Use of third-party maintenance providers is going mainstream. We must be mindful of the risks.

The Big Picture

Grasping potential savings
Enlisting a third-party maintenance (TPM) provider to curb software and hardware costs is, increasingly, seen as an appealing route for IT procurement departments.

It’s hardly a new practice. But as supply markets mature and business leaders grasp the potential cost savings, TPM providers are becoming part of the mainstream.

Still, there are risks involved. And even though TPM programs for SAP, for example, have delivered savings of at least 50 percent, this approach may not be appropriate for every organization.

Read on as we detail the risks and benefits of a TPM program through the lens of maintenance fees associated with enterprise SAP®.

"There are risks involved… Even though TPM programs for SAP have delivered savings of at least 50 percent, this approach isn’t for everyone."



A risk-based approach
We advocate a careful, risk-based approach for evaluating the feasibility of a TPM program.

This risk-based approach involves a more thorough than usual RFP (request for proposal) process, given the criticality of ERP (enterprise resource planning) systems to an organization’s business.

At the same time, given the essential nature of these systems and the corresponding maintenance costs involved, the savings potential can be very high.

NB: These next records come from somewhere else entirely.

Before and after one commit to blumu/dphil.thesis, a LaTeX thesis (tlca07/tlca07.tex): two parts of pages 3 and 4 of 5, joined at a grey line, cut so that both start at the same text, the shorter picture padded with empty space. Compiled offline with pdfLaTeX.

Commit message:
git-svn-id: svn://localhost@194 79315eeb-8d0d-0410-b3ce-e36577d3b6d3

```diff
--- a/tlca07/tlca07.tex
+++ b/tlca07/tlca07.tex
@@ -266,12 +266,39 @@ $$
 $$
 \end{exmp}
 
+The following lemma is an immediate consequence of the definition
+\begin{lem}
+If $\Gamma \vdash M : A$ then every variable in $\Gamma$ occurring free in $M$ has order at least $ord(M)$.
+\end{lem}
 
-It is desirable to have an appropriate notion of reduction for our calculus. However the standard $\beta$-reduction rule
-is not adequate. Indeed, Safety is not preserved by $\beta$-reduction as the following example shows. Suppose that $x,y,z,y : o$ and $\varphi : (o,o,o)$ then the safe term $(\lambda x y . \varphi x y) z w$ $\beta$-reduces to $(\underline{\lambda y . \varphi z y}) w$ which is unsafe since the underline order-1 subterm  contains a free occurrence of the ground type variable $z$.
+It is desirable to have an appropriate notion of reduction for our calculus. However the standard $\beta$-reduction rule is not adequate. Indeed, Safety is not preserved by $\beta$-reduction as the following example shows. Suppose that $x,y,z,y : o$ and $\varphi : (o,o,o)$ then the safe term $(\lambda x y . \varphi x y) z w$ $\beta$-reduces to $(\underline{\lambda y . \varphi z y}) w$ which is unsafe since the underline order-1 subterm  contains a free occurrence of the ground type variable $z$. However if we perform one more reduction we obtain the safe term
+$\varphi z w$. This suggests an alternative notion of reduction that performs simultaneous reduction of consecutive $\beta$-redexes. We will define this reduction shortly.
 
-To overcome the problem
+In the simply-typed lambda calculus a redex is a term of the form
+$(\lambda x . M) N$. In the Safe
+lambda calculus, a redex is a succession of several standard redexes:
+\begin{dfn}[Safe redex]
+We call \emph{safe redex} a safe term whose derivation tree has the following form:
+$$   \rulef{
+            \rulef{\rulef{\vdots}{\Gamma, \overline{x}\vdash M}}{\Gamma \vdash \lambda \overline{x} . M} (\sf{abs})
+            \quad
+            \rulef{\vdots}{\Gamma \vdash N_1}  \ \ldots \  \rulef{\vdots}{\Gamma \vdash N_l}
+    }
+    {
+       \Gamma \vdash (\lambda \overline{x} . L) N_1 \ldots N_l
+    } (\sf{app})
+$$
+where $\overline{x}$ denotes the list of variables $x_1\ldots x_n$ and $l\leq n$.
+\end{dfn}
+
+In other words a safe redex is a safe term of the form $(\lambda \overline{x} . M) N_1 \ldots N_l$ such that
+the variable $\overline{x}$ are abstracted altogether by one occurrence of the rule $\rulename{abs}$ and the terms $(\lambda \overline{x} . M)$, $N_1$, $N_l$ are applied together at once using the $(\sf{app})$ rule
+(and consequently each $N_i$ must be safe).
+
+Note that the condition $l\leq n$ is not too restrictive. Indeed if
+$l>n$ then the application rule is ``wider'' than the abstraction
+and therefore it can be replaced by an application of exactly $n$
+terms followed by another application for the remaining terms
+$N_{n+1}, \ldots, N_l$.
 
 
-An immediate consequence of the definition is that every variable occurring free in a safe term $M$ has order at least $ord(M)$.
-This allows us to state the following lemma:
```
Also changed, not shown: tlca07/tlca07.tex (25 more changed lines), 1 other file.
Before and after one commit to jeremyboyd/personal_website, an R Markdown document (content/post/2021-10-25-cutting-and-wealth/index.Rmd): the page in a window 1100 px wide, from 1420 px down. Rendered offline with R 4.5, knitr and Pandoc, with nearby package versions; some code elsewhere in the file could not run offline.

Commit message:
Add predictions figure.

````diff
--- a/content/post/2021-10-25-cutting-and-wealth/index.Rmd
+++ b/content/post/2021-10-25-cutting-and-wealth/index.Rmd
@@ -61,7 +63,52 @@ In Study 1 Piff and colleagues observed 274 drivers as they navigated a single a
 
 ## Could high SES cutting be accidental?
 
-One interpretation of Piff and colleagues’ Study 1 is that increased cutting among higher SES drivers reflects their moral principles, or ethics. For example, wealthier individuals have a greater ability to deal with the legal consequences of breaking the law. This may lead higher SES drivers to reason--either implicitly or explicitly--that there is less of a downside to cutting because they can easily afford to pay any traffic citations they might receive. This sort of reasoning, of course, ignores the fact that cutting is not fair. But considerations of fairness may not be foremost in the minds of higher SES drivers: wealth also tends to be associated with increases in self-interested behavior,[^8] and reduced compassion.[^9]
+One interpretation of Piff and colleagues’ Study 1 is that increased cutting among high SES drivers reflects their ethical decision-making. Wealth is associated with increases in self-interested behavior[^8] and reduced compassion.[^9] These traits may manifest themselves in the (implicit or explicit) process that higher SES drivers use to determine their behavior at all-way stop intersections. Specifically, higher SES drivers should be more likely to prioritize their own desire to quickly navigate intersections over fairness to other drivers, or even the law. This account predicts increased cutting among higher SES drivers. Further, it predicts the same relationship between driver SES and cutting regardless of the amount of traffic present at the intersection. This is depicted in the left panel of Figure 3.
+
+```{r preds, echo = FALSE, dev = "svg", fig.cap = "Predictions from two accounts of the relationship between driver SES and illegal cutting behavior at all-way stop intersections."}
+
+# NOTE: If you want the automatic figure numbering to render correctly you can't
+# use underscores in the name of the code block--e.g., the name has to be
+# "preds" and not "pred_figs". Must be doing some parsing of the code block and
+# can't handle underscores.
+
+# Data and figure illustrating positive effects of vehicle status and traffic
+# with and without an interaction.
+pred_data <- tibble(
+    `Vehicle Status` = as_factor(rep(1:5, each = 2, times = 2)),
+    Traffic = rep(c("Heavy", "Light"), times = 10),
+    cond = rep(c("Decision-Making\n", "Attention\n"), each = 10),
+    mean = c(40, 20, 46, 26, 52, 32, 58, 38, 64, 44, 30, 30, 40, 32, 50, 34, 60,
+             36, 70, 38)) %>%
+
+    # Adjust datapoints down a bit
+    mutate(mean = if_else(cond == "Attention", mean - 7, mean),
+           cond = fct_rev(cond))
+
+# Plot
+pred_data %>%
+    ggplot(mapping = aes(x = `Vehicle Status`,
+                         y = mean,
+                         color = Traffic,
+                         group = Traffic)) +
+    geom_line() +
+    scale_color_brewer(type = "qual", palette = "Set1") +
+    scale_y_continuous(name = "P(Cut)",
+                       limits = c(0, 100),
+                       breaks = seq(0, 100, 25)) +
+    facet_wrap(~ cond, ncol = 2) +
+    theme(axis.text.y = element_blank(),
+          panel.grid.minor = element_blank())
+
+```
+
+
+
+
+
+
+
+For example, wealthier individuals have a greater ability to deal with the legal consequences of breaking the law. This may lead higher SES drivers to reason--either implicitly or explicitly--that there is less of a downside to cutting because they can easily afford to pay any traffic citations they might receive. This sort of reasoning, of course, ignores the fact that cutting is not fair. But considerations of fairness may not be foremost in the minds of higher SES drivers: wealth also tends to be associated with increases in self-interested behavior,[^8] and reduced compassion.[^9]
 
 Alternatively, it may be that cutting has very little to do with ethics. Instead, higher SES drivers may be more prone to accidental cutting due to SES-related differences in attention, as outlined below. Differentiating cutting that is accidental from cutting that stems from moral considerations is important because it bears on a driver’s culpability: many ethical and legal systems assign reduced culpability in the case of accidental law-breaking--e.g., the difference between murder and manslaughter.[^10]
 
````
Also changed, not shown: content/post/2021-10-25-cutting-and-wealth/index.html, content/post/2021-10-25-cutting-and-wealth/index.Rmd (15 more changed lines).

A growing number of providers offer Third-Party Maintenance options for SAP, including Spinnaker Support, LLC and Rimini Street, Inc.

Two critical considerations emerged from our research:

  1. Alignment - As part of a thorough and comprehensive sourcing process, it is important to involve all key stakeholders early on, and work to secure executive alignment, given that ERP systems are mission-critical.

As part of the sourcing process, the evaluation team should plan on in-depth, on-site discussions with potential suppliers in order to conduct a complete risk versus reward analysis.

  1. Resistance - Given the high margins (80-90 percent, in many cases) that ERP software providers generate from maintenance and support revenue, teams should be prepared for aggressive tactics to discredit the reputation of TPM programs. Additionally, major software providers have threatened or initiated lawsuits against some TPM providers.


Utilizing in-house intelligence
In one of our case studies, an IT Business Process Outsourcing client was in the final months of an existing support agreement and anticipating a 5 percent year-over-year software maintenance support increase from SAP.

The client wanted to reduce costs and improve support quality through a TPM provider, and it had a tight window to determine if that would be a feasible option.

We utilized in-house market intelligence to identify potential TPM provider options for SAP applications, including global support capabilities and skills that matched the client’s environment.

We also helped conduct an RFP process with three suppliers, resulting in competitive quotes and a formal down-selection to two suppliers.

Results we delivered included:

  • Negotiating bids from the two finalist suppliers

  • Negotiating an agreement resulting in cost savings of 60 percent, or $2 million, in annual savings

  • Leading the final contract and SOW negotiations, providing a notice to terminate maintenance and support with the incumbent on behalf of the client and successfully driving the new supplier to meet the client’s goals for reaching operational steady-state